A Colorado sheriff’s office has given one of its deputies a medal after he fatally shot a man who mistakenly tried to get into the wrong car while picking his brother up from a local middle school.
Charles McWhorter earned the Pueblo county sheriff’s office’s purple heart award for purportedly enduring injuries to his nose, forefinger, back, knee and neck as he shot Richard Ward three times at close range and killed him on 22 February 2022. McWhorter received the purple heart medal during a sheriff’s office award ceremony on 17 February, four days before Ward’s family filed a wrongful death lawsuit in federal court against him and his agency.
A spokesperson for the sheriff’s office confirmed to the local Pueblo Chieftain newspaper that McWhorter’s purple heart honored his actions on the day he shot the 32-year-old Ward to death. The spokesperson then reportedly told the Chieftain that the sheriff, David Lucero, would not discuss the decision to honor McWhorter because of the pending litigation.
Meanwhile, in statements obtained by the Washington Post, Ward’s mother and the attorney representing his family expressed outrage at the slain man’s treatment by the Pueblo sheriff’s office.

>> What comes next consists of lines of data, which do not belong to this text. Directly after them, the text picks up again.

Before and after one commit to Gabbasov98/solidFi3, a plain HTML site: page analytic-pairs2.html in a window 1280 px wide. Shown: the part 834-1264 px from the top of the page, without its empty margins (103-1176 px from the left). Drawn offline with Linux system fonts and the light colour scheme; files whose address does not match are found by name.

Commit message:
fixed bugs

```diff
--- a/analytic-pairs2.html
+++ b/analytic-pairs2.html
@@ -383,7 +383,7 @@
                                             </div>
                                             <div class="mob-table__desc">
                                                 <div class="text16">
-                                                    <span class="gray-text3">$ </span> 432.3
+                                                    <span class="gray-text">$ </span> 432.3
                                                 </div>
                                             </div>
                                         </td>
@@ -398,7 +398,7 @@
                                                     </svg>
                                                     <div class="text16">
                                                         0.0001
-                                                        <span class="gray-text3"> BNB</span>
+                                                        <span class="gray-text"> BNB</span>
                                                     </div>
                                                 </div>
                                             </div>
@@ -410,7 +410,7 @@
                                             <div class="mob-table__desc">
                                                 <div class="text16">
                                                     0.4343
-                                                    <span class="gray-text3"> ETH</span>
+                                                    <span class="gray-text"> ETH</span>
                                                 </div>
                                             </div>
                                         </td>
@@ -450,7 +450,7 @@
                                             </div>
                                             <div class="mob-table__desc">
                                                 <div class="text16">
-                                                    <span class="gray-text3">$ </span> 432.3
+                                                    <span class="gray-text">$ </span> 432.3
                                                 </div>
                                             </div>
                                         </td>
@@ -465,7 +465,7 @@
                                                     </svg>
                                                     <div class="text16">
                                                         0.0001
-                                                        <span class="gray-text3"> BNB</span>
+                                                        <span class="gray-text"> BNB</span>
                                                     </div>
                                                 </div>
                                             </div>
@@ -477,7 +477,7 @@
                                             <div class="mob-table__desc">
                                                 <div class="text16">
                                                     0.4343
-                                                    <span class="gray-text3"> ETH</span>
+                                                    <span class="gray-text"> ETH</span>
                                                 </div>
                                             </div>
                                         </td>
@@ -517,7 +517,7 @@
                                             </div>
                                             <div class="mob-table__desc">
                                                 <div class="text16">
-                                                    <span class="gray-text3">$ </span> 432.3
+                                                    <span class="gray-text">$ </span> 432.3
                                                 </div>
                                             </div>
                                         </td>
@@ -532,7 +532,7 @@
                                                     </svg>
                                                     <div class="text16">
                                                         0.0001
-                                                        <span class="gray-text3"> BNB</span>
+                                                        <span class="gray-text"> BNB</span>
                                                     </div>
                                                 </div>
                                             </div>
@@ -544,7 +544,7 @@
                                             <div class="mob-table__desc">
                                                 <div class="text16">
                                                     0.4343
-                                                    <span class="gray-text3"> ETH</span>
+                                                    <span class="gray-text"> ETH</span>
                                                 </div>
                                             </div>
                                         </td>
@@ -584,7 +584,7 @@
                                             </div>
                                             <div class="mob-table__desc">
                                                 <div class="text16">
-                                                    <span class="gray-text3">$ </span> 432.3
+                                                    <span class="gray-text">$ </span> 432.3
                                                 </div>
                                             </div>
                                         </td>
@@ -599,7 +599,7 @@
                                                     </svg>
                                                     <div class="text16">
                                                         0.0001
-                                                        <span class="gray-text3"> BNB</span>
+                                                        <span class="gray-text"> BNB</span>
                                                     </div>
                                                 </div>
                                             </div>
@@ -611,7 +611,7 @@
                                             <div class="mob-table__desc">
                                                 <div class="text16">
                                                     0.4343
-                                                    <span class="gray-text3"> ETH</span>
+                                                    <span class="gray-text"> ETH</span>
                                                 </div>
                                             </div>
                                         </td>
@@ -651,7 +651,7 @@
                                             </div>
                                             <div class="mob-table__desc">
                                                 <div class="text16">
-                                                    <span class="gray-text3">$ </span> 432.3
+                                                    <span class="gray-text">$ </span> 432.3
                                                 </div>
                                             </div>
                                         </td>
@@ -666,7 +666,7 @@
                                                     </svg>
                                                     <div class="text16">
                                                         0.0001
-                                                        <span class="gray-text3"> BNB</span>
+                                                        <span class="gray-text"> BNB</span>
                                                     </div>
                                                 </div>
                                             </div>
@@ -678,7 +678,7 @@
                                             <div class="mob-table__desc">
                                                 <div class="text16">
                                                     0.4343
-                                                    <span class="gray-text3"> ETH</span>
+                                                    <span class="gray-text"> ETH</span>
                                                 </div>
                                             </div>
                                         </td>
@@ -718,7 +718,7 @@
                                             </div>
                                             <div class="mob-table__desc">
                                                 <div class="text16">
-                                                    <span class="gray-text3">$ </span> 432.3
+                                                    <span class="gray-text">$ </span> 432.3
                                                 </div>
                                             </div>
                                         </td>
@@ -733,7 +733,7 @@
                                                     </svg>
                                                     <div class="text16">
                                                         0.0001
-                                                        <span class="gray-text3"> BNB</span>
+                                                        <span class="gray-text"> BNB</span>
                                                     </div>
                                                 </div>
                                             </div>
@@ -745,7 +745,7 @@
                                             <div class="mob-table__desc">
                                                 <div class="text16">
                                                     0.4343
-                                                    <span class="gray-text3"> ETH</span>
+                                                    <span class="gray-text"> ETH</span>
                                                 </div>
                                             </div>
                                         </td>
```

“This was nothing short of state-sanctioned murder of a citizen who should not have been arrested, let alone killed in broad daylight,” the Ward family’s attorney, Darold Killmer, said in a statement.
A statement attributed to Ward’s mother, Kristy Ward Stamp, added: “My heart is broken. I have no words to explain this to Richard’s little brother. Our family has been ripped apart.”
On the day he was killed, Ward accompanied his mother and her boyfriend to pick up his younger brother from a local middle school. Ward took a walk as they waited and – after getting back – opened the door of another car that looked like his mother’s.
Ward had realized his mistake, had apologized to the driver and had gone back to his mother’s car when deputies including McWhorter showed up to investigate a call about a suspicious person in the area.
McWhorter approached Ward, who – while being questioned – said he was uncomfortable around law enforcement officers because he claimed some had used excessive force against him, according to deputy body camera footage that Killmer’s office released.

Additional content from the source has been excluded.